Godchildren bring great joy, but sorrow can come as well. Angels came suddenly to take our little godson, just under three years old, from his loving family. His parents and his siblings were left with sorrow and longing and a huge empty place. Their family’s photo on the dining room wall spoke to me through the years when we visited this home. My eyes were drawn to our cute little godson, reminding of the sad day we heard the news of his death. Yet the photo spoke to me too of God’s great love and care, that He has a plan for each of His own – even when we don’t understand. And a little one – who will never know sin or temptation – is safe in heaven.
Our oldest godson, our nephew – a believing husband and father – died from cancer almost 41 years after we held him in our arms on his special baptismal day. We shared in his family’s sorrow, yet we rejoiced that his suffering had ended and he had received the greatest victory anyone could ever receive. We remember his family with many prayers.
Another married godson and his wife, who live far away, also lost a young son. When we had a chance to see them in our home congregation some months after his death, words were weak to express our sympathy and let them know we remembered them in prayer, yet we were thankful God gave this opportunity.
When a dear goddaughter denied living faith and later married, we wondered: should we give her a Bible for a wedding gift? Would she know that we remembered her and prayed that God’s Word could also touch her heart? I remember not knowing what we should do.
My prayer today is that God will continue to help me, my husband – and all of us – to remember this God-given duty of being a godparent, to carry these dear ones in prayer and in our weak ways endeavor to help them on their way to heaven.

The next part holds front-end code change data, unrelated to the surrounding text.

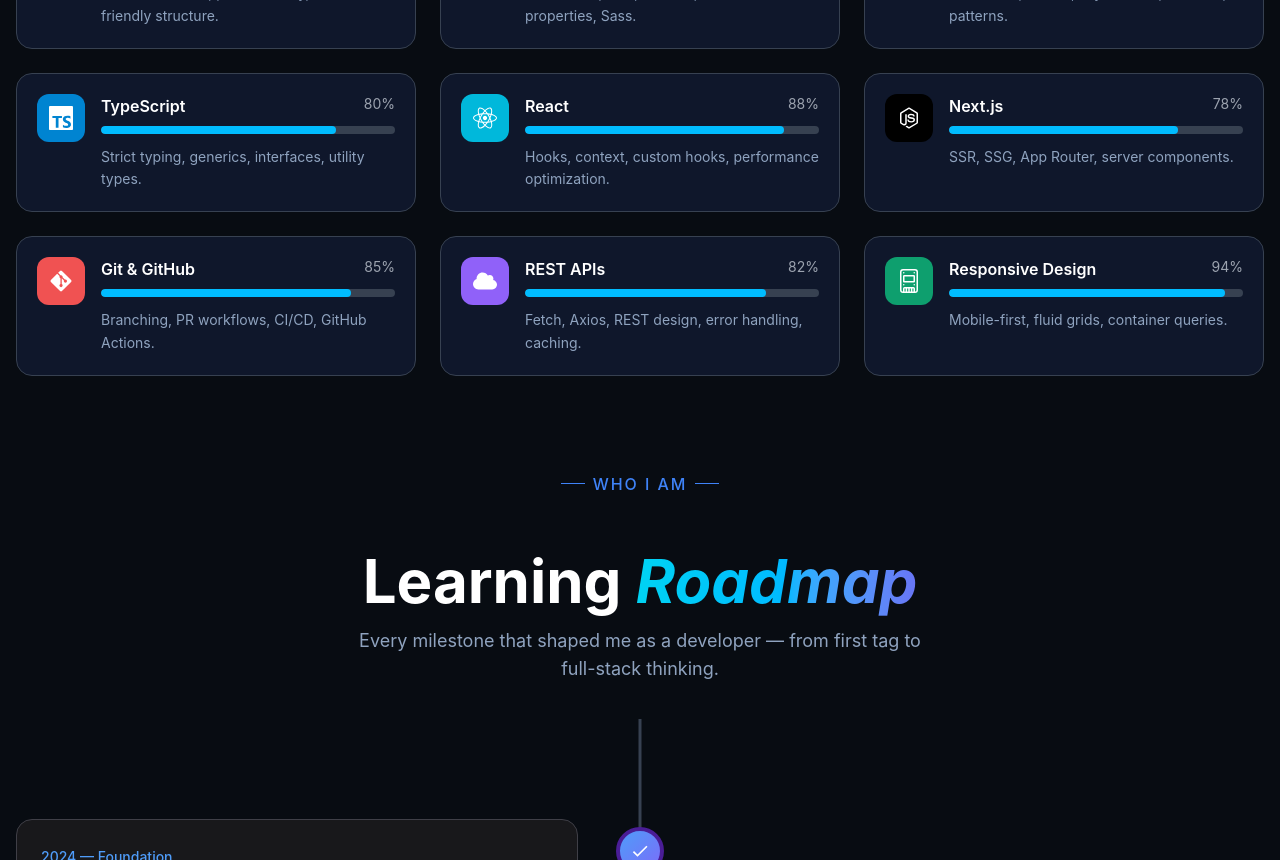
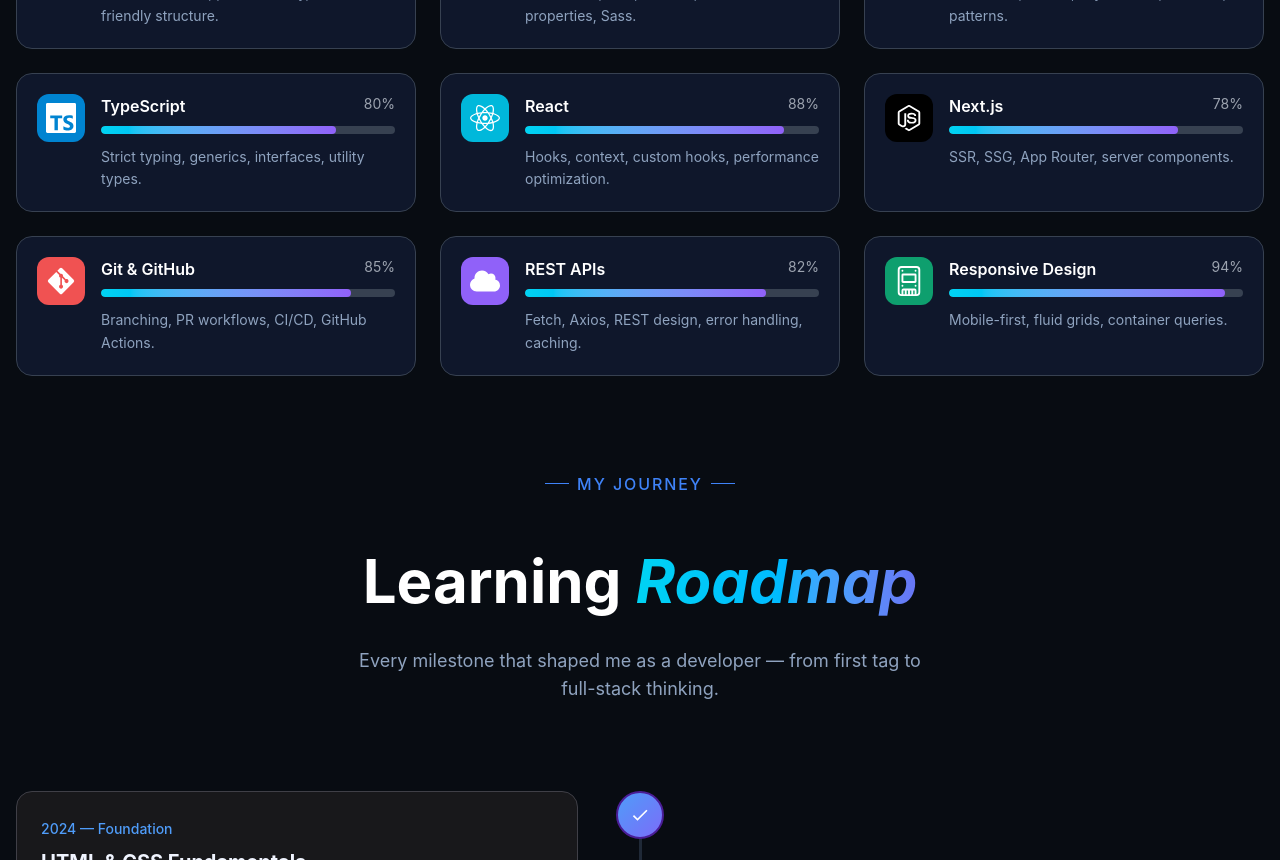
Before and after one commit to bader-codes/Bader-s-Portfolio, a React (Vite) app: page / in a window 1280 px wide. Shown: the part 1940-2800 px from the top of the page. Built offline with nearby package versions, Linux system fonts and the light colour scheme.

Commit message:
refactor timeline component and improve animations

```diff
--- a/src/components/Hero/HeroContent.tsx
+++ b/src/components/Hero/HeroContent.tsx
@@ -31,7 +31,7 @@
   return (
     <div
       id="hero"
-      className="relative z-9 max-w-7xl mx-auto w-full px-4 md:px-8 pt-20 pb-16 flex flex-col items-start"
+      className="relative max-w-7xl mx-auto w-full px-4 md:px-8 pt-20 pb-16 flex flex-col items-start"
     >
       {/* Greeting */}
       <p className="flex items-center gap-2 text-gray-400 font-medium mb-4">
--- a/src/components/Roadmap/Roadmap.tsx
+++ b/src/components/Roadmap/Roadmap.tsx
@@ -5,17 +5,19 @@
     <section id="Roadmap" className="py-8">
       <div className="w-full flex justify-center items-center">
         <p
-          className={`inline-flex items-center gap-2 text-base font-medium uppercase tracking-[0.12em]
+          className={`
+                inline-flex items-center gap-2 font-medium uppercase tracking-[0.12em]
+                after:content-[''] after:inline-block after:w-6 after:h-px after:bg-blue-500 text-base
                 text-blue-500 before:content-[''] before:inline-block before:w-6 before:h-px before:bg-blue-500
-                after:content-[''] after:inline-block after:w-6 after:h-px after:bg-blue-500`}
+                `}
         >
-          Who I Am
+          My Journey
         </p>
       </div>
 
       <div className="py-4 max-w-7xl mx-auto px-4 sm:px-6 lg:px-8 sm:py-12">
         <div className="w-full flex flex-col justify-center items-center">
-          <h2 className="text-4xl sm:text-5xl xl:text-6xl font-bold leading-tight text-center w-full">
+          <h2 className="text-4xl mb-5 sm:text-5xl xl:text-6xl font-bold leading-tight text-center w-full">
             Learning{" "}
             <span className="bg-linear-to-r from-cyan-400 via-sky-400 to-indigo-500 bg-clip-text text-transparent italic">
               Roadmap
--- /dev/null
+++ b/src/components/Roadmap/StatusDot.tsx
@@ -0,0 +1,33 @@
+import { MdCheck } from "react-icons/md";
+import { TbLoader3 } from "react-icons/tb";
+
+type StatusDotProps = {
+  completed: boolean;
+  mobile?: boolean;
+};
+
+export function StatusDot({ completed, mobile = false }: StatusDotProps) {
+  return (
+    <div
+      className={`
+        rounded-full flex items-center justify-center border-2
+        ${
+          mobile
+            ? "w-9 h-9 absolute right-2 top-2 md:hidden"
+            : "w-12 h-12 absolute left-1/2 top-0 -translate-x-1/2 hidden md:flex"
+        }
+        ${
+          completed
+            ? "bg-linear-[135deg] from-[#4f9cf9] to-[#7b6cf9] border-purple-900"
+            : "bg-blue-500 border-purple-900"
+        }
+      `}
+    >
+      {completed ? (
+        <MdCheck size={20} />
+      ) : (
+        <TbLoader3 size={20} className="animate-spin" />
+      )}
+    </div>
+  );
+}
--- a/src/components/Roadmap/TimeLine.tsx
+++ b/src/components/Roadmap/TimeLine.tsx
@@ -1,6 +1,7 @@
+import type { TargetAndTransition } from "framer-motion";
 import { timelineData } from "./timelineData";
-import { TbLoader3 } from "react-icons/tb";
-import { MdCheck } from "react-icons/md";
+import { StatusDot } from "./StatusDot";
+import { motion } from "motion/react";
 
 type TimelineItem = {
   year: string;
@@ -8,16 +9,21 @@
   desc: string;
   tags: string[];
   completed: boolean;
+  initial?: TargetAndTransition;
+  whileInView?: TargetAndTransition;
 };
 
 export default function Timeline() {
   return (
-    <section className="py-20">
+    <section className="py-8">
       <div className="container mx-auto px-4 max-w-7xl">
         {/* Main Wrapper */}
         <div className="relative">
           {/* Center Line */}
-          <div className="absolute left-1/2 -top-25 -bottom-25 w-0.75 bg-gray-700 -translate-x-1/2 hidden md:block" />
+          <div
+            className="absolute left-1/2 top-0 -bottom-20 w-0.75 -translate-x-1/2
+            hidden md:block bg-gray-800"
+          />
 
           {timelineData.map((item: TimelineItem, index) => {
             const isLeft = index % 2 === 0;
@@ -25,34 +31,25 @@
             return (
               <div
                 key={index}
-                className={`relative flex mb-12 items-center
-                ${isLeft ? "md:justify-start" : "md:justify-end"}
-                justify-center`}
+                className={`relative flex mb-12 items-center overflow-hidden
+                  justify-center ${isLeft ? "md:justify-start" : "md:justify-end"}
+                 `}
               >
                 {/* Dot */}
-                <div
-                  className={`
-                    absolute z-9 w-8 h-8 md:w-12 md:h-12 rounded-full flex items-center justify-center
-                    border-4 right-2 top-2 md:left-1/2 md:right-auto md:-translate-x-1/2
-                    ${
-                      item.completed
-                        ? "bg-linear-[135deg] from-[#4f9cf9] to-[#7b6cf9] border-purple-900"
-                        : "bg-blue-500 border-blue-400 animate-pulse"
-                    }
-                `}
-                >
-                  {item.completed ? (
-                    <MdCheck size={20} />
-                  ) : (
-                    <TbLoader3 size={20} className="animate-spin" />
-                  )}
-                </div>
+                <StatusDot completed={item.completed} />
 
                 {/* Card */}
-                <div
+                <motion.div
+                  initial={item.initial}
+                  whileInView={item.whileInView}
+                  transition={{ duration: 0.7, ease: "easeInOut" }}
+                  viewport={{ once: false }}
                   className={`w-full md:w-[45%] bg-zinc-900 p-6 rounded-2xl border border-zinc-700
-                  ${isLeft ? "md:mr-auto" : "md:ml-auto"}`}
+                  ${isLeft ? "md:mr-auto" : "md:ml-auto"} relative`}
                 >
+                  {/* Mobile Dot */}
+                  <StatusDot completed={item.completed} mobile={true} />
+
                   <span className="text-sm text-[#4f9cf9] font-medium">
                     {item.year}
                   </span>
@@ -73,7 +70,7 @@
                       </span>
                     ))}
                   </div>
-                </div>
+                </motion.div>
               </div>
             );
           })}
--- a/src/components/Roadmap/timelineData.ts
+++ b/src/components/Roadmap/timelineData.ts
@@ -5,6 +5,8 @@
     desc: "Learned semantic HTML5 structure, CSS box model, Flexbox, and basic responsive layouts. Built my first static websites.",
     tags: ["HTML5", "CSS3", "Flexbox"],
     completed: true,
+    initial: { opacity: 0, x: -100 },
+    whileInView: { opacity: 1, x: 0 },
   },
   {
     year: "2024 — Core",
@@ -12,6 +14,8 @@
     desc: "Mastered variables, functions, arrays, objects, DOM manipulation, and event-driven programming.",
     tags: ["JavaScript", "DOM API", "Events"],
     completed: true,
+    initial: { opacity: 0, x: 100 },
+    whileInView: { opacity: 1, x: 0 },
   },
   {
     year: "2025 — Deep Dive",
@@ -19,6 +23,8 @@
     desc: "Explored closures, prototypes, async/await, Promises, ES modules, and design patterns.",
     tags: ["ES2022+", "Async/Await", "OOP"],
     completed: true,
+    initial: { opacity: 0, x: -100 },
+    whileInView: { opacity: 1, x: 0 },
   },
   {
     year: "2025 — Type Safety",
@@ -26,6 +32,8 @@
     desc: "Adopted TypeScript for scalable codebases. Learned strict typing, generics, enums.",
     tags: ["TypeScript", "Generics", "Interfaces"],
     completed: true,
+    initial: { opacity: 0, x: 100 },
+    whileInView: { opacity: 1, x: 0 },
   },
   {
     year: "2025 — Framework",
@@ -33,6 +41,8 @@
     desc: "Built component-driven UIs with hooks, context API, custom hooks.",
     tags: ["React 18", "Hooks", "Zustand"],
     completed: true,
+    initial: { opacity: 0, x: -100 },
+    whileInView: { opacity: 1, x: 0 },
   },
   {
     year: "2026–Now — Horizon",
@@ -40,5 +50,7 @@
     desc: "Currently expanding into back-end with Node.js, Express, PostgreSQL, and Prisma.",
     tags: ["Node.js", "PostgreSQL", "Prisma"],
     completed: false,
+    initial: { opacity: 0, x: 100 },
+    whileInView: { opacity: 1, x: 0 },
   },
 ];
--- a/src/components/Skills/SkillsHighLight.tsx
+++ b/src/components/Skills/SkillsHighLight.tsx
@@ -17,7 +17,7 @@
                 <div
                   className={`w-12 h-12 flex items-center justify-center rounded-xl text-white ${skill.color}`}
                 >
-                  <Icon size={24} />
+                  <Icon size={30} />
                 </div>
 
                 <div className="flex-1">
@@ -33,11 +33,11 @@
 
                   <div className="w-full h-2 bg-gray-700 rounded-full overflow-hidden mb-3">
                     <motion.div
+                      className="bg-linear-to-r from-cyan-400 to-purple-500 h-full rounded-full"
+                      whileInView={{ width: `${skill.percent}%` }}
+                      transition={{ duration: 1.2 }}
+                      viewport={{ once: false }}
                       initial={{ width: 0 }}
-                      whileInView={{ width: `${skill.percent}%` }}
-                      viewport={{ once: false }}
-                      transition={{ duration: 1.2 }}
-                      className="h-full bg-sky-400 rounded-full"
                     />
                   </div>
 
```
Also changed, not shown: src/App.tsx (line endings or trailing spaces).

I pray that they can overlook my many shortcomings and know that if I haven’t personally reached out to them as I would wish, I still hold them in my heart.
1.What kind of memories do you have of your own godparents?
2.What were your thoughts when you were called to serve as a sponsor or godparent?
3.What do you think are the most important things about being a godparent?
4.How can you support your godchild temporally and spiritually?
5.Share teachings that you have received and mutual experiences with your godparent.
6.What does a Christian upbringing mean to you?